“Pushing the Limits: Life, Marathons & Kokoda” is the autobiography of Kurt Fearnley who is a three-time gold medal winning Paralympian. Driven by the determination to push his own limits, he has also competed in the New York and Boston marathons, sailed in a victorious Sydney to Hobart yacht race and amazingly crawled the Kokoda track. His determination and self-belief are an example for all.
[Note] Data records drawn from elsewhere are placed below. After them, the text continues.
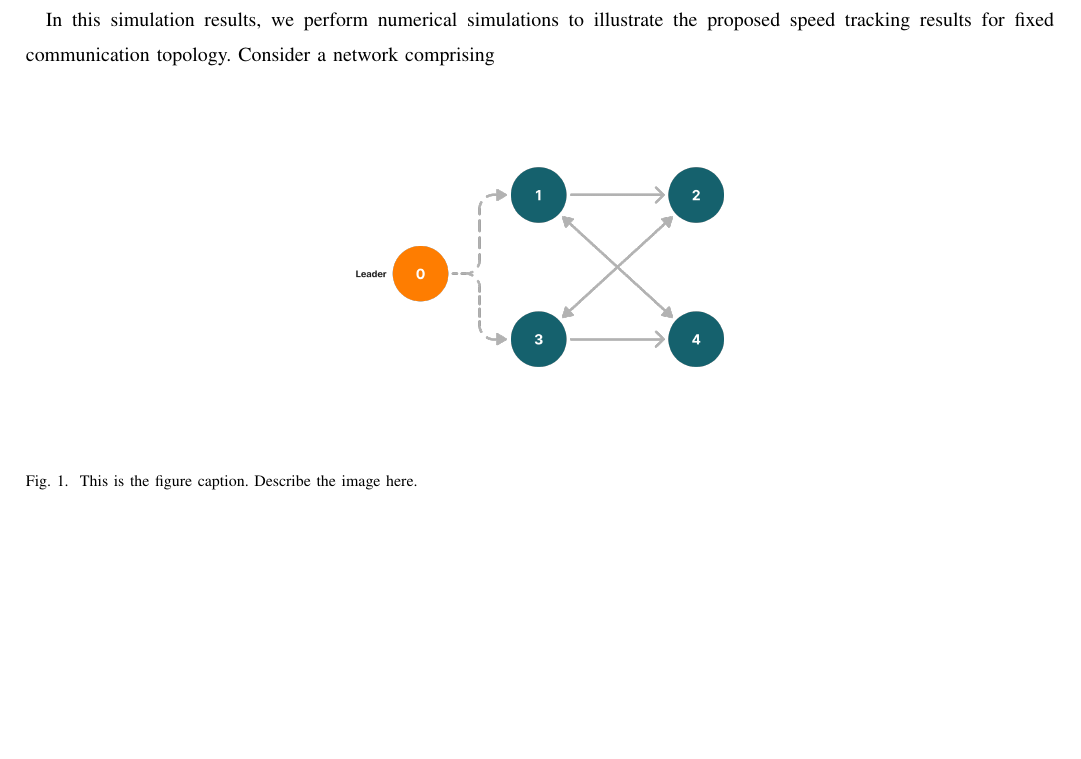
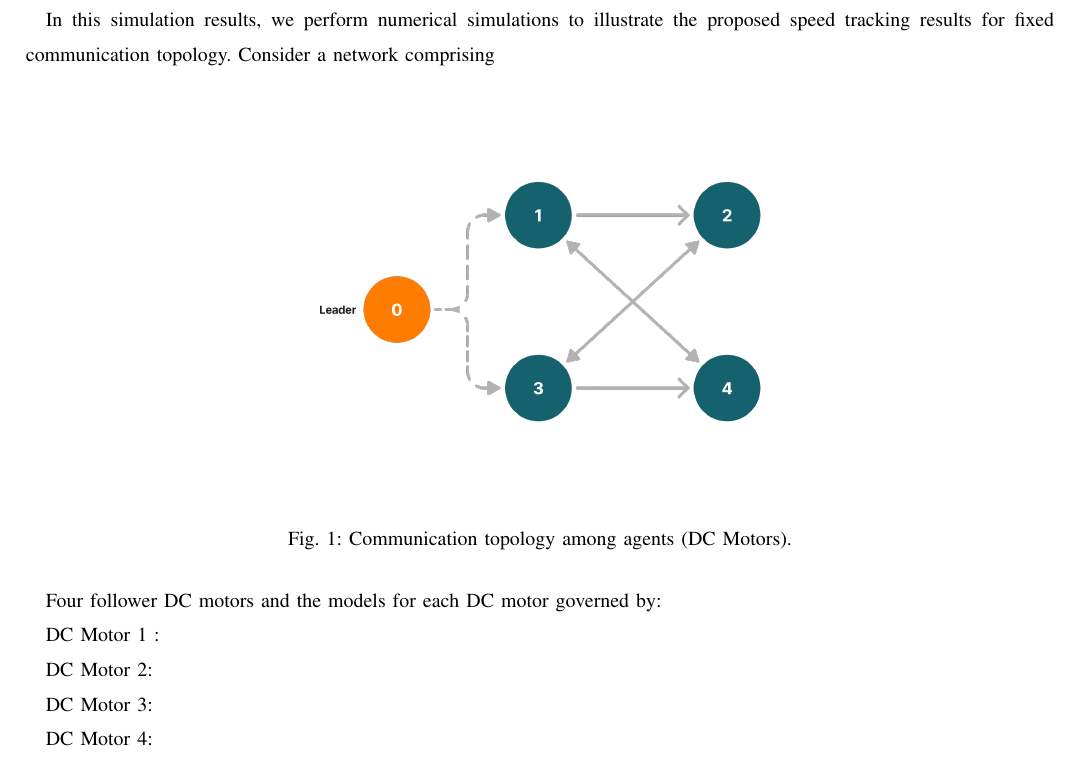
Before and after one commit to TonyBimenyi/First-Paper, a LaTeX paper (mfasmc.tex): part of page 11 of 11, cut so that both start at the same text, the shorter picture padded with empty space. Compiled offline with pdfLaTeX.

Commit message:
dc  motors models

```diff
--- a/mfasmc.tex
+++ b/mfasmc.tex
@@ -4,7 +4,7 @@
 \usepackage{mathrsfs}
 \usepackage{booktabs}
 \usepackage{cite}
-
+\usepackage[justification=centering]{caption} % Center the caption
 \usepackage{amssymb}
 \usepackage{amsmath}
 \usepackage{graphics}
@@ -705,10 +705,22 @@ In this simulation results, we perform numerical simulations to illustrate the p
 
 \begin{figure}[h!]
     \centering
-    \includegraphics[width=0.5\textwidth]{communication.png}
-    \caption{This is the figure caption. Describe the image here.}
-    \label{fig:example} % Label for referencing the figure
+    \includegraphics[width=0.6\textwidth]{communication.png}
+    \caption{Communication topology among agents (DC Motors).}
+    \label{fig:communication1} % Label for referencing the figure
 \end{figure}
+
+Four follower DC motors and the models for each DC motor governed by:
+
+DC Motor 1 :
+
+DC Motor 2:
+
+DC Motor 3:
+
+DC Motor 4:
+
+
 
 
 \end{document}
```
Also changed, not shown: mfasmc.pdf, 5 other files.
Fearnley was born with lumbo-sacral agenesis, a spinal and pelvic congenital disorder that caused him to have small and malformed legs. Despite this, Kurt enjoyed a carefree youth in the small country town of Carcoar in central New South Wales. His parents refused to treat him differently from his siblings. Kurt built his legendary strength and endurance while crawling across country tracks, hoisting himself over fences and bashing through streams with his brothers. Living in a small town, everyone knew the Fearnley family and treated Kurt as one of their own. Remarkably, it wasn't until he went to high school that he began to feel different.
The struggles of forming teenage identity can be all the more challenging when you have a disability, and this was the case for Kurt. Once he entered secondary school he became aware of other kids staring at him and was taunted by one boy on the school bus. Again however, he rose above his challenges with support from a perceptive teacher, family and friends. After being helped to purchase his first race wheelchair, he was on the road to achieving his sporting dreams. The road from there was filled with unexpected twists and turns as he learned to come to terms with failure on the track. He endured the mental and physical torments of racing including being forced to recover from two serious racing accidents.
The power of positivity
The most striking aspect of the book for me was the level of support and positivity Kurt received, particularly in his formative years. Family and locals in the community where he grew up did not doubt his abilities or see his disability as defining him. By his own admission, this helped him build the strong faith in himself that allowed him to become the champion he is today. Similarly striking, was his refusal to be daunted by any challenge. In my experience, living with a disability can sometimes make you feel more averse to taking risks as you become accustomed to experiencing setbacks and discouragements. Kurt never let being discouraged stop him, like the time he was scorned by a trail-walk tour operator when attempting to organise and pursue his 'ridiculous' dream of crawling Kokoda.
While Kurt came across as warm, likeable and down-to-earth, I felt expressing greater vulnerability would have made him more relatable to others with a disability. I felt the amazing opportunities he has had set him apart from many others with a disability who would not have had similar experiences. I found him most relatable in the moments when he did express self-doubt, such as when he related the frustration and self-consciousness he felt as a teenager when realising he couldn't access some classrooms without help.
Disability and equality
I also valued his commentary of the treatment of people with disabilities in Australia. The criticism he received for complaining about being forced into a push chair at the airport shows how far society still needs to be educated about exactly what it means to ensure equality and personal dignity for people with disabilities. Furthermore, many of us would relate to the usually well-meaning but patronising comments he recounts receiving when out in the community. I couldn't help but laugh when he marvelled at the fact that people were still surprised at him doing his own grocery shopping in his wheelchair when he'd just crawled Kokoda!
A great example
"Pushing the Limits" is a compelling tale of triumph over adversity, which celebrates a great Australian. Kurt's story is a reminder of how much we can all achieve if we are willing to work hard, believe in ourselves and never give up.